'My neighbour is after my breast milk'
LIFE can be exhausting and challenging for new mums. And it's a beautiful thing when someone steps in and helps out a woman who is no doubt exhausted and physically drained.
One woman has done just that, but her well-meaning actions have given her more than she bargained for.
Writing into Slate's Dear Prudence column, a woman told of a neighbour of two years, who she refers to as 'Tara'.
"We started talking more when we both got pregnant, although still casually," the woman wrote in her post where she described Tara as never more than an acquaintance.
"I saw Tara a few days after she gave birth and asked her how things were going. She burst into tears and told me that she didn't think she would be able to breastfeed.
"She sounded so heartbroken about not nursing (with comments like 'my baby is unlucky to have me for a mother') that I offered to give her a few of my stored bags of breast milk to at least ease her mind."
Tara enthusiastically agreed and accepted four bags of breast milk later that day.
"The next morning I had more than a dozen texts from Tara, wanting to set up a schedule for me to drop off more milk," she continued.
"The texts made it clear that she expected me to provide her with enough breast milk to feed her daughter exclusively."
The woman said she tried offering excuses, but Tara had a solution to everything.
"If I said I didn't think I could produce enough milk for two babies, she replied that mothers of twins do it all the time.
"If I said I didn't want to spend any more time pumping or nursing, she said I could pump on one breast while feeding my son on the other."
Tara then turned to using her daughter as a pawn to get what she wanted.
"When I didn't give in, she started texting me pictures of her crying daughter with captions like, 'Faye is so sad that her bottle has yucky formula!
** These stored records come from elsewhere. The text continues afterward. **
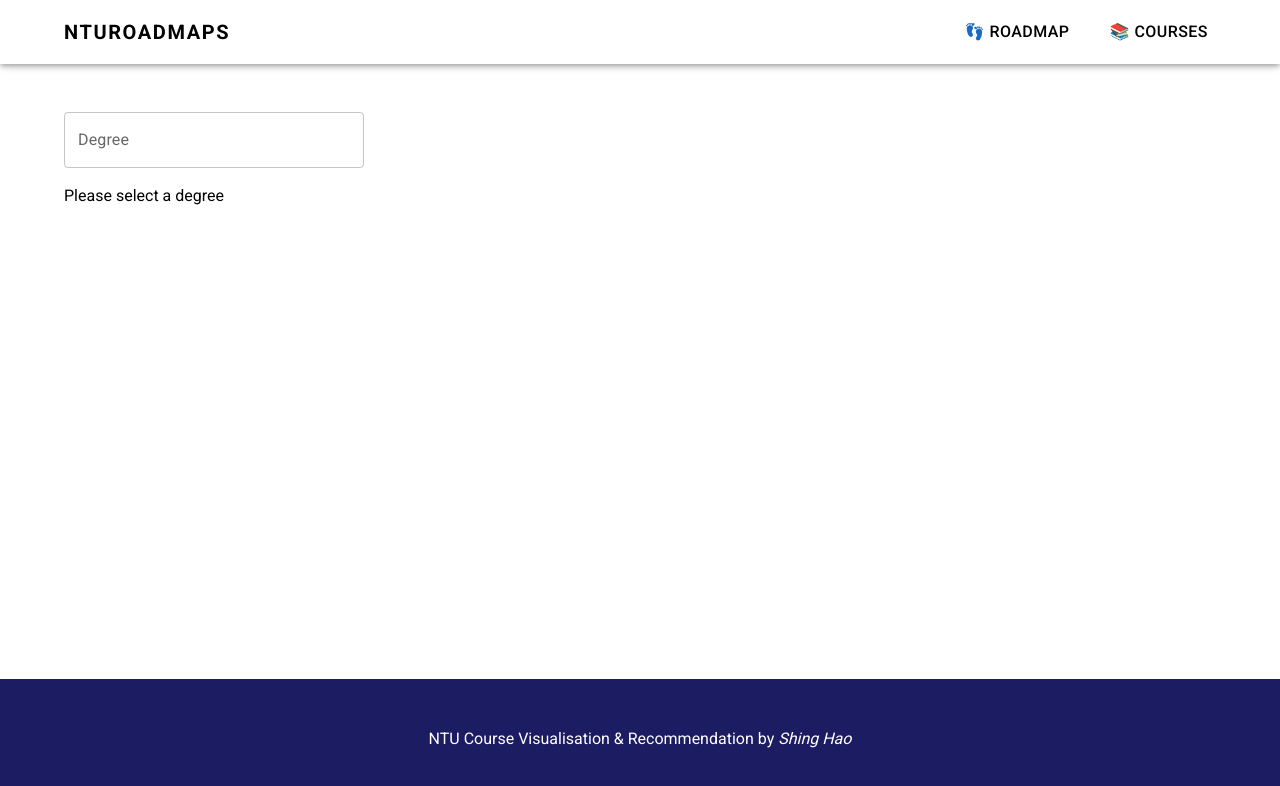
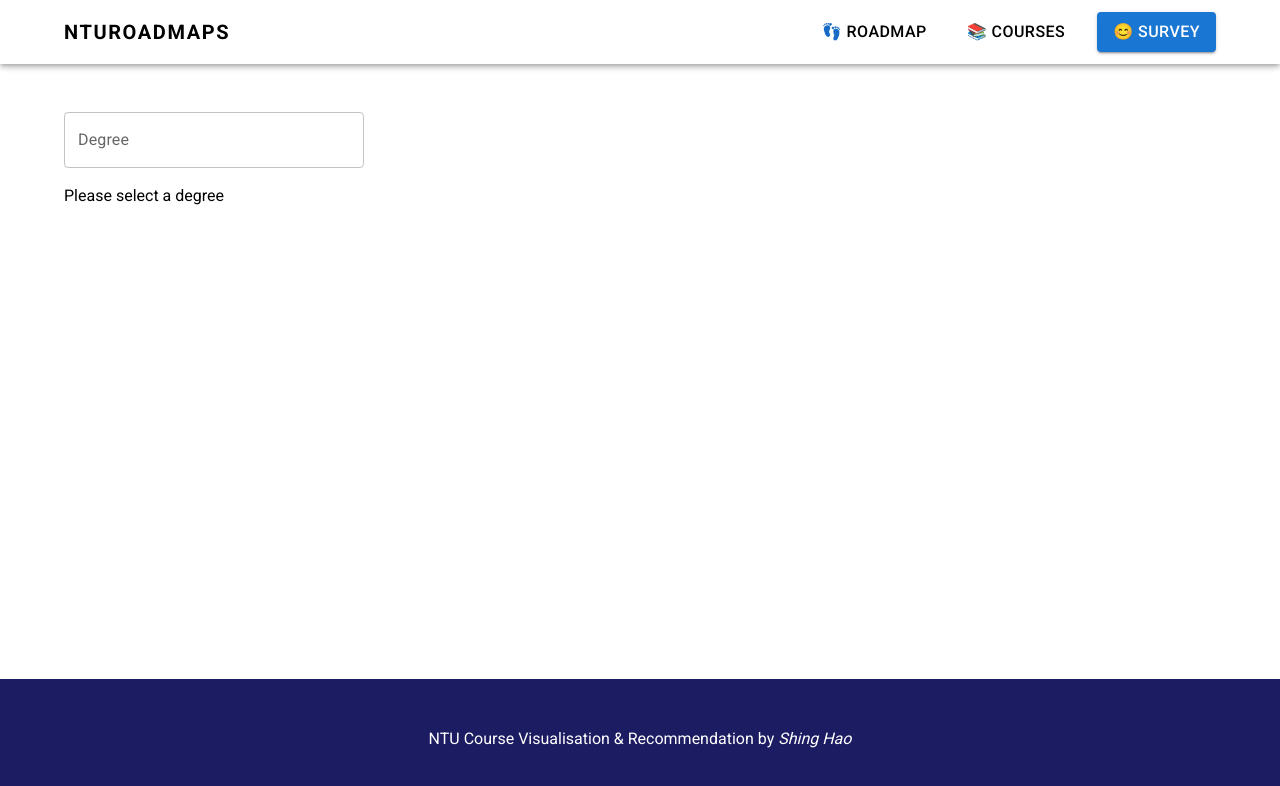
Before and after one commit to shinghao/ntu-roadmaps, a React (Vite) app: page / in a window 1280 px wide. Shown: the top 786 px of the page. Built offline with nearby package versions, Linux system fonts and the light colour scheme.

Commit message:
feat: Add survey button to header

```diff
--- a/src/components/Header/Header.tsx
+++ b/src/components/Header/Header.tsx
@@ -9,11 +9,24 @@ import {
   Container,
   Button,
   MenuItem,
+  Link,
 } from "@mui/material";
 import MenuIcon from "@mui/icons-material/Menu";
 import "./Header.css";
 
 const pages = ["👣 Roadmap", "📚 Courses"];
+
+const SurveyButton = () => (
+  <Link
+    target="_blank"
+    href="https://docs.google.com/forms/d/e/1FAIpQLSd_Yg7ntFhNU9JW9iL56sHIH3lrNmE-pIDx6l41eGkWpjw7Mg/viewform?usp=sf_link"
+    underline="none"
+  >
+    <Button variant="contained" color="primary" sx={{ fontSize: "1em" }}>
+      😊 Survey
+    </Button>
+  </Link>
+);
 
 function Header() {
   const [anchorElNav, setAnchorElNav] = useState<null | HTMLElement>(null);
@@ -59,13 +72,26 @@ function Header() {
               }}
               open={Boolean(anchorElNav)}
               onClose={handleCloseNavMenu}
-              sx={{ display: { xs: "block", sm: "none" } }}
+              sx={{
+                display: { xs: "flex", sm: "none" },
+                justifyContent: "center",
+              }}
             >
               {pages.map((page) => (
                 <MenuItem key={page} onClick={handleCloseNavMenu}>
                   <Typography textAlign="center">{page}</Typography>
                 </MenuItem>
               ))}
+              <Box
+                sx={{
+                  width: "100%",
+                  display: "flex",
+                  justifyContent: "center",
+                  marginTop: "8px",
+                }}
+              >
+                <SurveyButton />
+              </Box>
             </Menu>
           </Box>
           <Box sx={{ display: { xs: "none", sm: "flex" }, gap: "1.5rem" }}>
@@ -84,6 +110,7 @@ function Header() {
                 {page}
               </Button>
             ))}
+            <SurveyButton />
           </Box>
         </Toolbar>
       </Container>
```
She misses her yummy breast milk!'," she wrote.
"I don't know what to do. Tara won't stop texting me, and I'm worried that if I block her number she will start coming to my apartment to confront me in person.
"My wife and I do not have the ability or desire to move, but I can't live with this. What can I do?"
Daniel Mallory Ortberg's response was straight to the point.
"So this is… absolutely beyond out of line, and before you block her number, you need to make it clear with Tara just how unwelcome her behavior is."
He suggested sending a direct text such as, "These messages are totally inappropriate and need to stop. I will not talk to you about this again."
Ortberg pointed out that Tara will most likely be unhappy, but it doesn't matter what she thinks at this stage as she has crossed a line.
"Tell her to never text you again, then block her number," Ortberg said.
"If she tries to make you feel guilty when she sees you in person, decline to feel guilty."
Going out of your way to help someone is a wonderful thing to do, but then to bite the hand (breast?) that feeds your child. That's not cool!